** Opening Data records block **

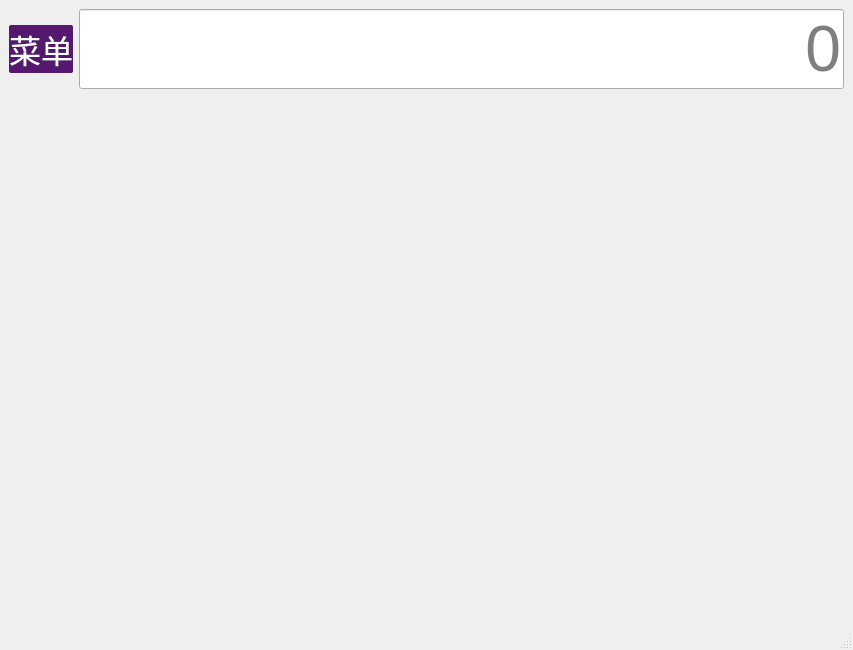
Qt form mainwindow.ui (z1p4444/qt) before a commit.
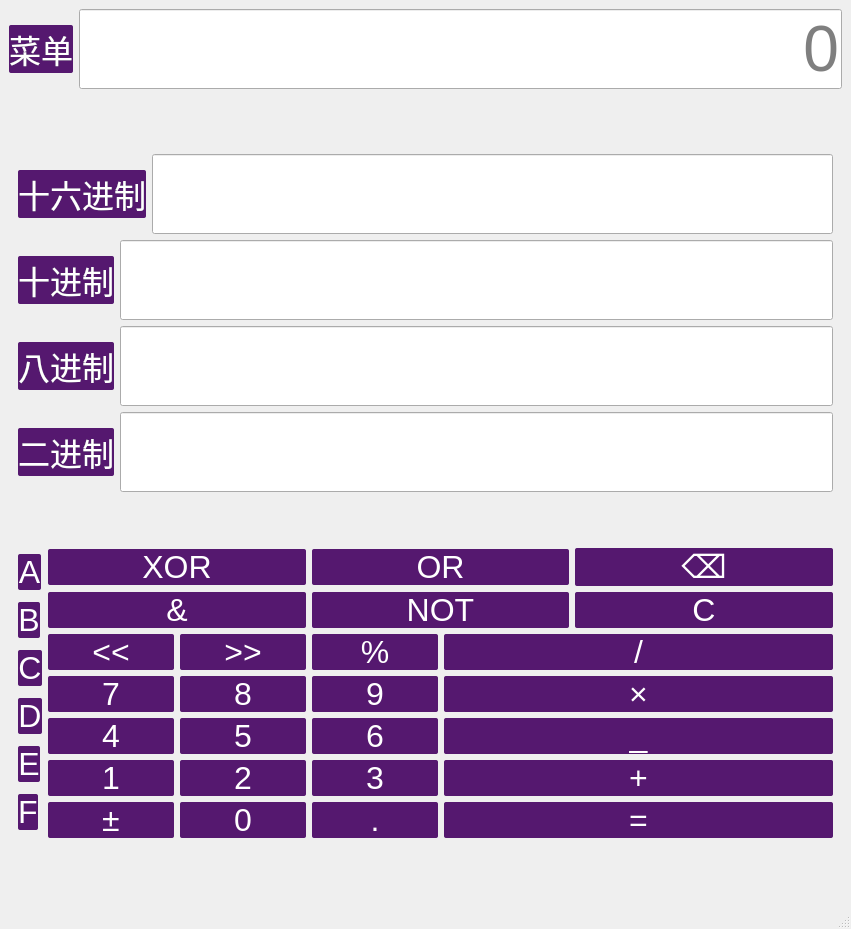
The same form after that commit. The open tabs and pages were chosen to show the change.

Commit message: 程序员模式还有科学计算器模式（一堆bug版）

Patch:
```diff
--- a/mainwindow.ui
+++ b/mainwindow.ui
@@ -6,8 +6,8 @@
    <rect>
     <x>0</x>
     <y>0</y>
-    <width>853</width>
-    <height>650</height>
+    <width>851</width>
+    <height>929</height>
    </rect>
   </property>
   <property name="windowTitle">
@@ -780,7 +780,474 @@
         </item>
        </layout>
       </widget>
-      <widget class="QWidget" name="page_4"/>
+      <widget class="QWidget" name="page_4">
+       <layout class="QGridLayout" name="gridLayout_10">
+        <item row="0" column="0" colspan="2">
+         <layout class="QVBoxLayout" name="verticalLayout_10">
+          <item>
+           <layout class="QHBoxLayout" name="horizontalLayout_11">
+            <item>
+             <widget class="QPushButton" name="btnHex">
+              <property name="text">
+               <string>十六进制</string>
+              </property>
+             </widget>
+            </item>
+            <item>
+             <widget class="QLineEdit" name="displayHex"/>
+            </item>
+           </layout>
+          </item>
+          <item>
+           <layout class="QHBoxLayout" name="horizontalLayout_12">
+            <item>
+             <widget class="QPushButton" name="btnDec">
+              <property name="text">
+               <string>十进制</string>
+              </property>
+             </widget>
+            </item>
+            <item>
+             <widget class="QLineEdit" name="displayDec"/>
+            </item>
+           </layout>
+          </item>
+          <item>
+           <layout class="QHBoxLayout" name="horizontalLayout_13">
+            <item>
+             <widget class="QPushButton" name="btnOct">
+              <property name="text">
+               <string>八进制</string>
+              </property>
+             </widget>
+            </item>
+            <item>
+             <widget class="QLineEdit" name="displayOct"/>
+            </item>
+           </layout>
+          </item>
+          <item>
+           <layout class="QHBoxLayout" name="horizontalLayout_14">
+            <item>
+             <widget class="QPushButton" name="btnBin">
+              <property name="text">
+               <string>二进制</string>
+              </property>
+             </widget>
+            </item>
+            <item>
+             <widget class="QLineEdit" name="displayBin"/>
+            </item>
+           </layout>
+          </item>
+         </layout>
+        </item>
+        <item row="1" column="0">
+         <layout class="QVBoxLayout" name="verticalLayout_4">
+          <item>
+           <widget class="QPushButton" name="btnA">
+            <property name="sizePolicy">
+             <sizepolicy hsizetype="Fixed" vsizetype="Fixed">
+              <horstretch>0</horstretch>
+              <verstretch>0</verstretch>
+             </sizepolicy>
+            </property>
+            <property name="text">
+             <string>A</string>
+            </property>
+           </widget>
+          </item>
+          <item>
+           <widget class="QPushButton" name="btnB">
+            <property name="sizePolicy">
+             <sizepolicy hsizetype="Fixed" vsizetype="Fixed">
+              <horstretch>0</horstretch>
+              <verstretch>0</verstretch>
+             </sizepolicy>
+            </property>
+            <property name="text">
+             <string>B</string>
+            </property>
+           </widget>
+          </item>
+          <item>
+           <widget class="QPushButton" name="btnC">
+            <property name="sizePolicy">
+             <sizepolicy hsizetype="Fixed" vsizetype="Fixed">
+              <horstretch>0</horstretch>
+              <verstretch>0</verstretch>
+             </sizepolicy>
+            </property>
+            <property name="text">
+             <string>C</string>
+            </property>
+           </widget>
+          </item>
+          <item>
+           <widget class="QPushButton" name="btnD">
+            <property name="sizePolicy">
+             <sizepolicy hsizetype="Fixed" vsizetype="Fixed">
+              <horstretch>0</horstretch>
+              <verstretch>0</verstretch>
+             </sizepolicy>
+            </property>
+            <property name="text">
+             <string>D</string>
+            </property>
+           </widget>
+          </item>
+          <item>
+           <widget class="QPushButton" name="btnE">
+            <property name="sizePolicy">
+             <sizepolicy hsizetype="Fixed" vsizetype="Fixed">
+              <horstretch>0</horstretch>
+              <verstretch>0</verstretch>
+             </sizepolicy>
+            </property>
+            <property name="text">
+             <string>E</string>
+            </property>
+           </widget>
+          </item>
+          <item>
+           <widget class="QPushButton" name="btnF">
+            <property name="sizePolicy">
+             <sizepolicy hsizetype="Fixed" vsizetype="Fixed">
+              <horstretch>0</horstretch>
+              <verstretch>0</verstretch>
+             </sizepolicy>
+            </property>
+            <property name="text">
+             <string>F</string>
+            </property>
+           </widget>
+          </item>
+         </layout>
+        </item>
+        <item row="1" column="1">
+         <layout class="QVBoxLayout" name="verticalLayout_6">
+          <item>
+           <layout class="QGridLayout" name="gridLayout_2">
+            <item row="0" column="0">
+             <widget class="QPushButton" name="btnXOR">
+              <property name="text">
+               <string>XOR</string>
+              </property>
+             </widget>
+            </item>
+            <item row="0" column="1">
+             <widget class="QPushButton" name="btnOR">
+              <property name="text">
+               <string>OR</string>
+              </property>
+             </widget>
+            </item>
+            <item row="1" column="0">
+             <widget class="QPushButton" name="btnAND">
+              <property name="text">
+               <string>&amp;&amp;</string>
+              </property>
+             </widget>
+            </item>
+            <item row="1" column="1">
+             <widget class="QPushButton" name="btnNOT">
+              <property name="text">
+               <string>NOT</string>
+              </property>
+             </widget>
+            </item>
+            <item row="0" column="2">
+             <widget class="QPushButton" name="btnDel_4">
+              <property name="text">
+               <string>⌫</string>
+              </property>
+             </widget>
+            </item>
+            <item row="1" column="2">
+             <widget class="QPushButton" name="btnClear_4">
+              <property name="text">
+               <string>C</string>
+              </property>
+             </widget>
+            </item>
+           </layout>
+          </item>
+          <item>
+           <layout class="QHBoxLayout" name="horizontalLayout_9">
+            <item>
+             <layout class="QVBoxLayout" name="verticalLayout_8">
+              <item>
+               <layout class="QHBoxLayout" name="horizontalLayout_8">
+                <item>
+                 <widget class="QPushButton" name="btnLeft">
+                  <property name="text">
+                   <string>&lt;&lt;</string>
+                  </property>
+                 </widget>
+                </item>
+                <item>
+                 <widget class="QPushButton" name="btnRight">
+                  <property name="text">
+                   <string>&gt;&gt;</string>
+                  </property>
+                 </widget>
+                </item>
+                <item>
+                 <widget class="QPushButton" name="btnPercentage_4">
+                  <property name="text">
+                   <string>%</string>
+                  </property>
+                 </widget>
+                </item>
+               </layout>
+              </item>
+              <item>
+               <layout class="QVBoxLayout" name="verticalLayout_3">
+                <item>
+                 <layout class="QHBoxLayout" name="horizontalLayout_3">
+                  <item>
+                   <widget class="QPushButton" name="btnNum7_5">
+                    <property name="sizePolicy">
+                     <sizepolicy hsizetype="Minimum" vsizetype="Minimum">
+                      <horstretch>0</horstretch>
+                      <verstretch>0</verstretch>
+                     </sizepolicy>
+                    </property>
+                    <property name="text">
+                     <string>7</string>
+                    </property>
+                   </widget>
+                  </item>
+                  <item>
+                   <widget class="QPushButton" name="btnNum8_5">
+                    <property name="sizePolicy">
+                     <sizepolicy hsizetype="Minimum" vsizetype="Minimum">
+                      <horstretch>0</horstretch>
+                      <verstretch>0</verstretch>
+                     </sizepolicy>
+                    </property>
+                    <property name="text">
+                     <string>8</string>
+                    </property>
+                   </widget>
+                  </item>
+                  <item>
+                   <widget class="QPushButton" name="btnNum9_5">
+                    <property name="sizePolicy">
+                     <sizepolicy hsizetype="Minimum" vsizetype="Minimum">
+                      <horstretch>0</horstretch>
+                      <verstretch>0</verstretch>
+                     </sizepolicy>
+                    </property>
+                    <property name="text">
+                     <string>9</string>
+                    </property>
+                   </widget>
+                  </item>
+                 </layout>
+                </item>
+                <item>
+                 <layout class="QHBoxLayout" name="horizontalLayout_5">
+                  <item>
+                   <widget class="QPushButton" name="btnNum4_5">
+                    <property name="sizePolicy">
+                     <sizepolicy hsizetype="Minimum" vsizetype="Minimum">
+                      <horstretch>0</horstretch>
+                      <verstretch>0</verstretch>
+                     </sizepolicy>
+                    </property>
+                    <property name="text">
+                     <string>4</string>
+                    </property>
+                   </widget>
+                  </item>
+                  <item>
+                   <widget class="QPushButton" name="btnNum5_5">
+                    <property name="sizePolicy">
+                     <sizepolicy hsizetype="Minimum" vsizetype="Minimum">
+                      <horstretch>0</horstretch>
+                      <verstretch>0</verstretch>
+                     </sizepolicy>
+                    </property>
+                    <property name="text">
+                     <string>5</string>
+                    </property>
+                   </widget>
+                  </item>
+                  <item>
+                   <widget class="QPushButton" name="btnNum6_5">
+                    <property name="sizePolicy">
+                     <sizepolicy hsizetype="Minimum" vsizetype="Minimum">
+                      <horstretch>0</horstretch>
+                      <verstretch>0</verstretch>
+                     </sizepolicy>
+                    </property>
+                    <property name="text">
+                     <string>6</string>
+                    </property>
+                   </widget>
+                  </item>
+                 </layout>
+                </item>
+                <item>
+                 <layout class="QHBoxLayout" name="horizontalLayout_6">
+                  <item>
+                   <widget class="QPushButton" name="btnNum1_5">
+                    <property name="sizePolicy">
+                     <sizepolicy hsizetype="Minimum" vsizetype="Minimum">
+                      <horstretch>0</horstretch>
+                      <verstretch>0</verstretch>
+                     </sizepolicy>
+                    </property>
+                    <property name="text">
+                     <string>1</string>
+                    </property>
+                   </widget>
+                  </item>
+                  <item>
+                   <widget class="QPushButton" name="btnNum2_5">
+                    <property name="sizePolicy">
+                     <sizepolicy hsizetype="Minimum" vsizetype="Minimum">
+                      <horstretch>0</horstretch>
+                      <verstretch>0</verstretch>
+                     </sizepolicy>
+                    </property>
+                    <property name="text">
+                     <string>2</string>
+                    </property>
+                   </widget>
+                  </item>
+                  <item>
+                   <widget class="QPushButton" name="btnNum3_5">
+                    <property name="sizePolicy">
+                     <sizepolicy hsizetype="Minimum" vsizetype="Minimum">
+                      <horstretch>0</horstretch>
+                      <verstretch>0</verstretch>
+                     </sizepolicy>
+                    </property>
+                    <property name="text">
+                     <string>3</string>
+                    </property>
+                   </widget>
+                  </item>
+                 </layout>
+                </item>
+                <item>
+                 <layout class="QHBoxLayout" name="horizontalLayout_7">
+                  <item>
+                   <widget class="QPushButton" name="btnSign_4">
+                    <property name="sizePolicy">
+                     <sizepolicy hsizetype="Minimum" vsizetype="Minimum">
+                      <horstretch>0</horstretch>
+                      <verstretch>0</verstretch>
+                     </sizepolicy>
+                    </property>
+                    <property name="text">
+                     <string>±</string>
+                    </property>
+                   </widget>
+                  </item>
+                  <item>
+                   <widget class="QPushButton" name="btnNum0_5">
+                    <property name="sizePolicy">
+                     <sizepolicy hsizetype="Minimum" vsizetype="Minimum">
+                      <horstretch>0</horstretch>
+                      <verstretch>0</verstretch>
+                     </sizepolicy>
+                    </property>
+                    <property name="text">
+                     <string>0</string>
+                    </property>
+                   </widget>
+                  </item>
+                  <item>
+                   <widget class="QPushButton" name="btnPeriod_5">
+                    <property name="sizePolicy">
+                     <sizepolicy hsizetype="Minimum" vsizetype="Minimum">
+                      <horstretch>0</horstretch>
+                      <verstretch>0</verstretch>
+                     </sizepolicy>
+                    </property>
+                    <property name="text">
+                     <string>.</string>
+                    </property>
+                   </widget>
+                  </item>
+                 </layout>
+                </item>
+               </layout>
+              </item>
+             </layout>
+            </item>
+            <item>
+             <layout class="QVBoxLayout" name="verticalLayout_9">
+              <item>
+               <widget class="QPushButton" name="btnDivide_4">
+                <property name="text">
+                 <string>/</string>
+                </property>
+               </widget>
+              </item>
+              <item>
+               <widget class="QPushButton" name="btnMultiple_4">
+                <property name="sizePolicy">
+                 <sizepolicy hsizetype="Minimum" vsizetype="Minimum">
+                  <horstretch>0</horstretch>
+                  <verstretch>0</verstretch>
+                 </sizepolicy>
+                </property>
+                <property name="text">
+                 <string>×</string>
+                </property>
+               </widget>
+              </item>
+              <item>
+               <widget class="QPushButton" name="btnMinus_4">
+                <property name="sizePolicy">
+                 <sizepolicy hsizetype="Minimum" vsizetype="Minimum">
+                  <horstretch>0</horstretch>
+                  <verstretch>0</verstretch>
+                 </sizepolicy>
+                </property>
+                <property name="text">
+                 <string>_</string>
+                </property>
+               </widget>
+              </item>
+              <item>
+               <widget class="QPushButton" name="btnPlus_4">
+                <property name="sizePolicy">
+                 <sizepolicy hsizetype="Minimum" vsizetype="Minimum">
+                  <horstretch>0</horstretch>
+                  <verstretch>0</verstretch>
+                 </sizepolicy>
+                </property>
+                <property name="text">
+                 <string>+</string>
+                </property>
+               </widget>
+              </item>
+              <item>
+               <widget class="QPushButton" name="btnEqual_4">
+                <property name="sizePolicy">
+                 <sizepolicy hsizetype="Minimum" vsizetype="Minimum">
+                  <horstretch>0</horstretch>
+                  <verstretch>0</verstretch>
+                 </sizepolicy>
+                </property>
+                <property name="text">
+                 <string>=</string>
+                </property>
+               </widget>
+              </item>
+             </layout>
+            </item>
+           </layout>
+          </item>
+         </layout>
+        </item>
+       </layout>
+      </widget>
       <widget class="QWidget" name="page_2"/>
      </widget>
     </item>
```
Left out of the diff: 4 changed lines with no effect on the pictures. The commit also changes 2 other files.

** Closing Data records block **

Work order | Which lines of the records contain the word "QLineEdit"? Copy each of them.

Exercise result |
+             <widget class="QLineEdit" name="displayHex"/>
+             <widget class="QLineEdit" name="displayDec"/>
+             <widget class="QLineEdit" name="displayOct"/>
+             <widget class="QLineEdit" name="displayBin"/>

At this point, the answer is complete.